MATERIAL PROVIDED
-- -- --

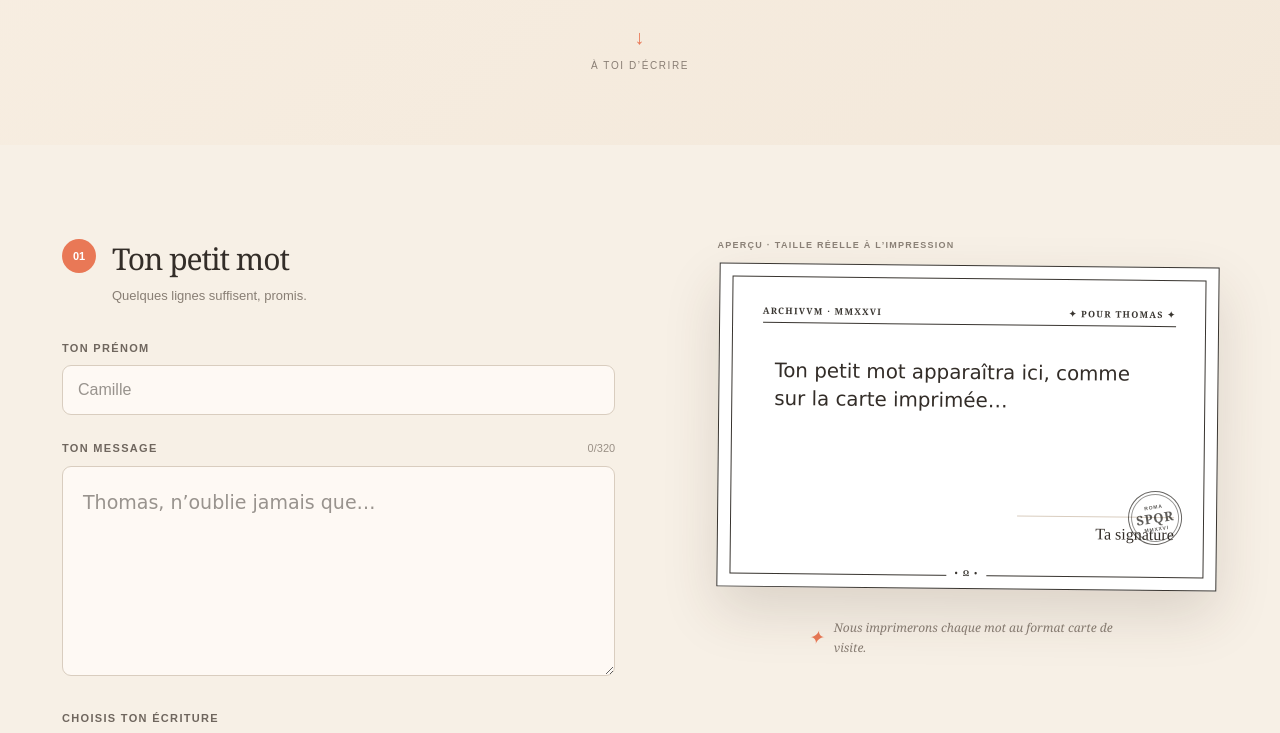
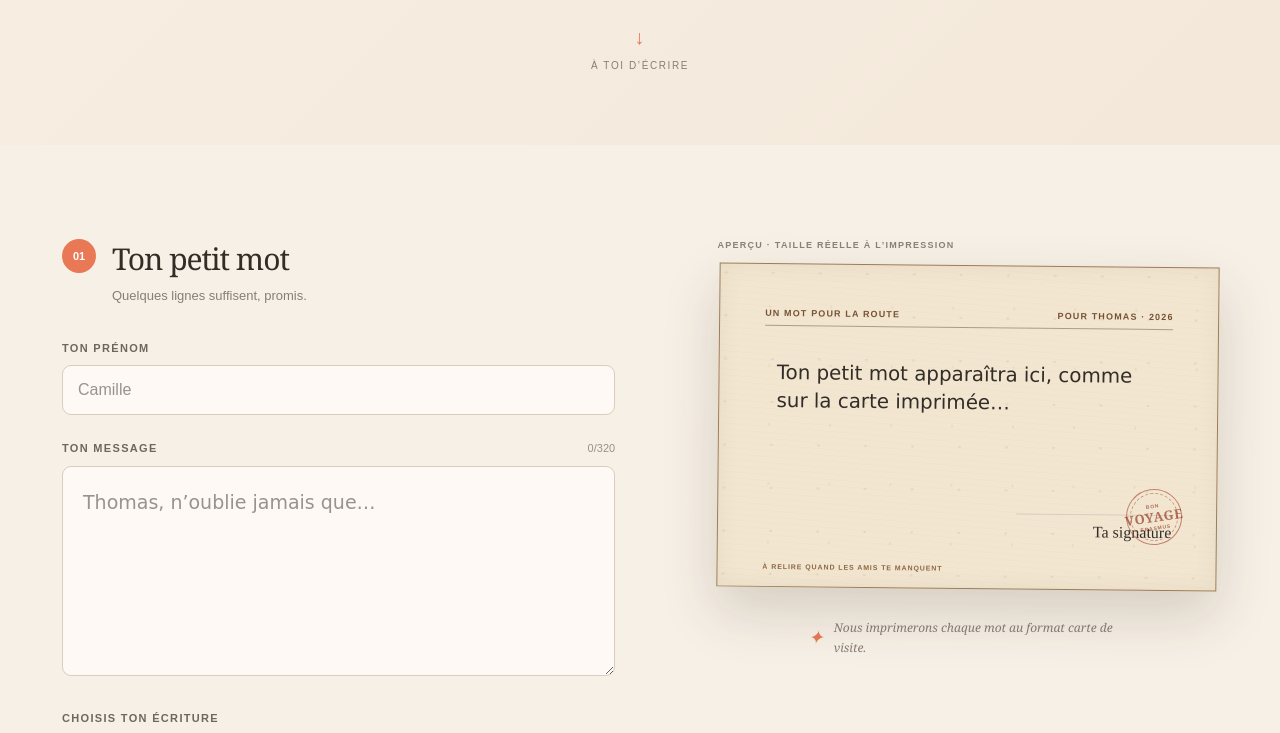
Before and after one commit to rbenhaga/un-message-pour-thomas, a Next.js app: page / in a window 1280 px wide. Shown: the part 511-1244 px from the top of the page. Built offline with nearby package versions, Linux system fonts and the light colour scheme.

Commit message:
Give cards a warm postal character

```diff
--- a/app/atelier/page.tsx
+++ b/app/atelier/page.tsx
@@ -43,8 +43,8 @@ export default function AtelierPage() {
         <button onClick={() => window.print()} disabled={!messages.length}>Imprimer la planche</button></header>
       {messages.length === 0 ? <section className="empty-state"><span>✉</span><h2>La première enveloppe attend son mot.</h2><p>Partage la page principale aux proches de Thomas.</p></section> : (
         <section className="print-sheet">{messages.map((item) => <article className="print-card" key={item.id}>
-          <div className="print-topline"><span>ARCHIVVM · MMXXVI</span><span>✦ POUR THOMAS ✦</span></div><p className={`print-message font-${item.font}`}>{item.message}</p>
-          <div className="print-seal" aria-hidden="true"><small>ROMA</small><b>SPQR</b><small>MMXXVI</small></div>
+          <div className="print-topline"><span>UN MOT POUR LA ROUTE</span><span>POUR THOMAS · 2026</span></div><p className={`print-message font-${item.font}`}>{item.message}</p>
+          <div className="print-seal" aria-hidden="true"><small>BON</small><b>VOYAGE</b><small>ERASMUS</small></div>
           <div className="print-bottom"><span className="print-name">{item.name}</span>{item.signatureMode === 'draw' ? <img src={item.signature} alt={`Signature de ${item.name}`} /> : <span className="print-signature">{item.signature}</span>}</div>
         </article>)}</section>
       )}
--- a/app/globals.css
+++ b/app/globals.css
@@ -61,13 +61,13 @@ button { cursor:pointer; }
 .preview-panel { min-width:0; }
 .preview-sticky { position:sticky; top:104px; }
 .preview-label { margin:0 0 12px; color:#8b8177; font-size:9px; font-weight:700; text-transform:uppercase; letter-spacing:.14em; }
-.message-card { aspect-ratio:85/55; position:relative; isolation:isolate; display:flex; flex-direction:column; padding:8.5%; background:#fff; border:1px solid #393530; box-shadow:0 24px 55px rgba(65,48,34,.15); overflow:hidden; transform:rotate(.6deg); }
-.message-card::before { content:""; position:absolute; inset:12px; z-index:-1; border:1px solid #393530; pointer-events:none; }
-.message-card::after { content:"•  Ω  •"; position:absolute; left:50%; bottom:11px; transform:translateX(-50%); color:#393530; background:#fff; padding:0 8px; font:700 8px/1 Georgia,serif; letter-spacing:.18em; pointer-events:none; }
-.card-topline { display:flex; justify-content:space-between; padding-bottom:7px; border-bottom:1px solid #393530; color:#393530; font:700 clamp(6px,.7vw,9px)/1 Georgia,serif; letter-spacing:.14em; }
+.message-card { aspect-ratio:85/55; position:relative; isolation:isolate; display:flex; flex-direction:column; padding:9%; background:#f2e6d1; border:1px solid #9d7d59; box-shadow:0 24px 55px rgba(65,48,34,.18),inset 0 0 22px rgba(112,78,43,.07); overflow:hidden; transform:rotate(.6deg); }
+.message-card::before { content:""; position:absolute; inset:0; z-index:-1; opacity:.42; background:radial-gradient(circle at 12% 21%,rgba(103,76,48,.22) 0 1px,transparent 1.5px),radial-gradient(circle at 82% 72%,rgba(103,76,48,.16) 0 1px,transparent 1.5px),repeating-linear-gradient(4deg,rgba(112,81,48,.035) 0 1px,transparent 1px 6px); background-size:47px 43px,61px 59px,auto; pointer-events:none; }
+.message-card::after { content:"À RELIRE QUAND LES AMIS TE MANQUENT"; position:absolute; left:9%; bottom:5%; color:#8d6743; font:700 clamp(5px,.55vw,7px)/1 Arial,sans-serif; letter-spacing:.13em; pointer-events:none; }
+.card-topline { display:flex; justify-content:space-between; padding-bottom:7px; border-bottom:1px solid rgba(93,65,39,.45); color:#765234; font:700 clamp(6px,.7vw,9px)/1 Arial,sans-serif; letter-spacing:.13em; }
 .card-message { flex:1; margin:8% 3% 4%; font-size:clamp(13px,1.55vw,21px); line-height:1.45; overflow:hidden; white-space:pre-wrap; }
 .card-signature { margin-left:auto; min-width:38%; padding-top:5px; border-top:1px solid #d9cdbf; text-align:right; font-family:"Segoe Print",cursive; font-size:clamp(11px,1.25vw,18px); }
-.card-postmark { position:absolute; right:7%; bottom:14%; width:54px; height:54px; border:1px solid rgba(45,42,38,.72); outline:1px solid rgba(45,42,38,.5); outline-offset:-4px; border-radius:50%; display:flex; flex-direction:column; align-items:center; justify-content:center; text-align:center; color:rgba(45,42,38,.76); line-height:1; letter-spacing:.1em; transform:rotate(-9deg); }
+.card-postmark { position:absolute; right:7%; bottom:14%; width:56px; height:56px; border:1px solid rgba(164,73,51,.62); outline:1px dashed rgba(164,73,51,.5); outline-offset:-5px; border-radius:50%; display:flex; flex-direction:column; align-items:center; justify-content:center; text-align:center; color:rgba(151,62,43,.72); line-height:1; letter-spacing:.1em; transform:rotate(-9deg); }
 .card-postmark b { margin:2px 0; font:700 13px/1 Georgia,serif; letter-spacing:.05em; }
 .card-postmark small { font:700 5px/1 Arial,sans-serif; letter-spacing:.16em; }
 .preview-tip { display:flex; align-items:center; gap:10px; max-width:320px; margin:30px auto 0; color:#877c72; font-family:Georgia,serif; font-style:italic; font-size:12px; line-height:1.6; }
@@ -96,16 +96,16 @@ footer { min-height:80px; border-top:1px solid var(--line); display:flex; justif
 .atelier-header button { border:0; border-radius:6px; background:var(--peach); color:white; padding:15px 19px; font-size:11px; text-transform:uppercase; letter-spacing:.1em; font-weight:800; }
 .atelier-header button:disabled { opacity:.5; }
 .print-sheet { max-width:1120px; margin:0 auto; display:grid; grid-template-columns:repeat(3,minmax(0,1fr)); gap:22px; }
-.print-card { aspect-ratio:85/55; background:#fff; border:1px solid #393530; padding:25px 27px 22px; display:flex; flex-direction:column; position:relative; overflow:hidden; box-shadow:0 12px 28px rgba(55,41,29,.09); }
-.print-card::before { content:""; position:absolute; inset:7px; border:1px solid #393530; pointer-events:none; }
-.print-card::after { content:"•  Ω  •"; position:absolute; left:50%; bottom:7px; transform:translateX(-50%); background:#fff; padding:0 6px; color:#393530; font:700 6px/1 Georgia,serif; letter-spacing:.15em; pointer-events:none; }
-.print-topline { display:flex; justify-content:space-between; padding-bottom:5px; border-bottom:1px solid #393530; color:#393530; font:700 6px/1 Georgia,serif; letter-spacing:.14em; }
+.print-card { aspect-ratio:85/55; background:#f2e6d1; border:1px solid #9d7d59; padding:25px 27px 22px; display:flex; flex-direction:column; position:relative; overflow:hidden; box-shadow:0 12px 28px rgba(55,41,29,.12),inset 0 0 18px rgba(112,78,43,.06); }
+.print-card::before { content:""; position:absolute; inset:0; opacity:.38; background:radial-gradient(circle at 12% 21%,rgba(103,76,48,.2) 0 1px,transparent 1.5px),radial-gradient(circle at 82% 72%,rgba(103,76,48,.14) 0 1px,transparent 1.5px),repeating-linear-gradient(4deg,rgba(112,81,48,.03) 0 1px,transparent 1px 6px); background-size:43px 39px,57px 53px,auto; pointer-events:none; }
+.print-card::after { content:"À RELIRE QUAND LES AMIS TE MANQUENT"; position:absolute; left:27px; bottom:10px; color:#8d6743; font:700 5px/1 Arial,sans-serif; letter-spacing:.12em; pointer-events:none; }
+.print-topline { display:flex; justify-content:space-between; padding-bottom:5px; border-bottom:1px solid rgba(93,65,39,.45); color:#765234; font:700 6px/1 Arial,sans-serif; letter-spacing:.13em; }
 .print-message { flex:1; margin:12px 3px 7px; padding-right:39px; font-size:13px; line-height:1.4; white-space:pre-wrap; overflow:hidden; }
 .print-bottom { min-height:30px; display:flex; align-items:flex-end; justify-content:space-between; gap:12px; border-top:1px solid #77716b; padding-top:4px; }
 .print-bottom img { display:block; max-width:48%; max-height:32px; object-fit:contain; object-position:right bottom; }
 .print-name { color:#8b8177; font-size:7px; text-transform:uppercase; letter-spacing:.1em; }
 .print-signature { font-family:"Segoe Print",cursive; font-size:12px; }
-.print-seal { position:absolute; right:20px; bottom:46px; width:40px; height:40px; border:1px solid rgba(45,42,38,.72); outline:1px solid rgba(45,42,38,.48); outline-offset:-3px; border-radius:50%; display:flex; flex-direction:column; align-items:center; justify-content:center; color:rgba(45,42,38,.78); transform:rotate(-9deg); }
+.print-seal { position:absolute; right:20px; bottom:46px; width:42px; height:42px; border:1px solid rgba(164,73,51,.62); outline:1px dashed rgba(164,73,51,.48); outline-offset:-4px; border-radius:50%; display:flex; flex-direction:column; align-items:center; justify-content:center; color:rgba(151,62,43,.72); transform:rotate(-9deg); }
 .print-seal b { margin:1px 0; font:700 9px/1 Georgia,serif; }
 .print-seal small { font:700 4px/1 Arial,sans-serif; letter-spacing:.12em; }
 .empty-state { max-width:600px; margin:100px auto; text-align:center; }
@@ -116,4 +116,4 @@ footer { min-height:80px; border-top:1px solid var(--line); display:flex; justif
 @media (max-width:800px) { .step-pill{display:none}.intro{min-height:500px;padding-top:80px}.editor{grid-template-columns:1fr;padding:70px 20px 80px;gap:65px}.preview-panel{order:-1}.preview-sticky{position:static}.message-card{max-width:520px;margin:0 auto}.preview-label{text-align:center} }
 @media (max-width:600px) { .atelier-header{align-items:flex-start;flex-direction:column}.print-sheet{grid-template-columns:1fr} }
 @media (max-width:480px) { .hero{height:62px}.intro{min-height:470px;padding-left:20px;padding-right:20px}.intro-copy{font-size:15px}.font-options{gap:6px}.font-options label{padding:10px 8px}.section-heading h2{font-size:27px}footer{justify-content:center;text-align:center}footer span:last-child{display:none} }
-@media print { @page{size:A4 portrait;margin:10mm} body{background:white!important}.atelier-page{padding:0;background:white}.atelier-header{display:none}.print-sheet{display:grid;grid-template-columns:85mm 85mm;gap:7mm 8mm;max-width:none;margin:0}.print-card{width:85mm;height:55mm;break-inside:avoid;box-shadow:none;padding:6mm 6.5mm 5mm;print-color-adjust:exact;-webkit-print-color-adjust:exact}.print-message{font-size:10pt}.print-bottom img{max-height:9mm} }
+@media print { @page{size:A4 portrait;margin:10mm} body{background:white!important}.atelier-page{padding:0;background:white}.atelier-header{display:none}.print-sheet{display:grid;grid-template-columns:85mm 85mm;gap:7mm 8mm;max-width:none;margin:0}.print-card{width:85mm;height:55mm;break-inside:avoid;box-shadow:none;padding:6mm 6.5mm 5mm;background:#fff;border-color:#716457;color:#332d28}.print-card::before{display:none}.print-card::after{color:#5d554d}.print-topline{color:#514a44;border-color:#716457}.print-seal{color:#514a44;border-color:#514a44;outline-color:#716457}.print-message{font-size:10pt}.print-bottom img{max-height:9mm} }
--- a/app/page.tsx
+++ b/app/page.tsx
@@ -154,10 +154,10 @@ export default function Home() {
 
         <aside className="preview-panel" aria-label="Aperçu de la carte"><div className="preview-sticky">
           <p className="preview-label">Aperçu · taille réelle à l’impression</p>
-          <article className="message-card"><div className="card-topline"><span>ARCHIVVM · MMXXVI</span><span>✦ POUR THOMAS ✦</span></div>
+          <article className="message-card"><div className="card-topline"><span>UN MOT POUR LA ROUTE</span><span>POUR THOMAS · 2026</span></div>
             <p className={`card-message font-${font}`}>{message || 'Ton petit mot apparaîtra ici, comme sur la carte imprimée…'}</p>
             <div className="card-signature"><span>{signatureMode === 'text' && typedSignature ? typedSignature : name || 'Ta signature'}</span></div>
-            <div className="card-postmark"><small>ROMA</small><b>SPQR</b><small>MMXXVI</small></div>
+            <div className="card-postmark"><small>BON</small><b>VOYAGE</b><small>ERASMUS</small></div>
           </article>
           <p className="preview-tip"><span>✦</span> Nous imprimerons chaque mot au format carte de visite.</p>
         </div></aside>
```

-- -- --

TASK TO CARRY OUT
From the entries above, return each line with the word "uppercase" in it.

SOLUTION TO THIS PROBLEM
 .preview-label { margin:0 0 12px; color:#8b8177; font-size:9px; font-weight:700; text-transform:uppercase; letter-spacing:.14em; }
 .atelier-header button { border:0; border-radius:6px; background:var(--peach); color:white; padding:15px 19px; font-size:11px; text-transform:uppercase; letter-spacing:.1em; font-weight:800; }
 .print-name { color:#8b8177; font-size:7px; text-transform:uppercase; letter-spacing:.1em; }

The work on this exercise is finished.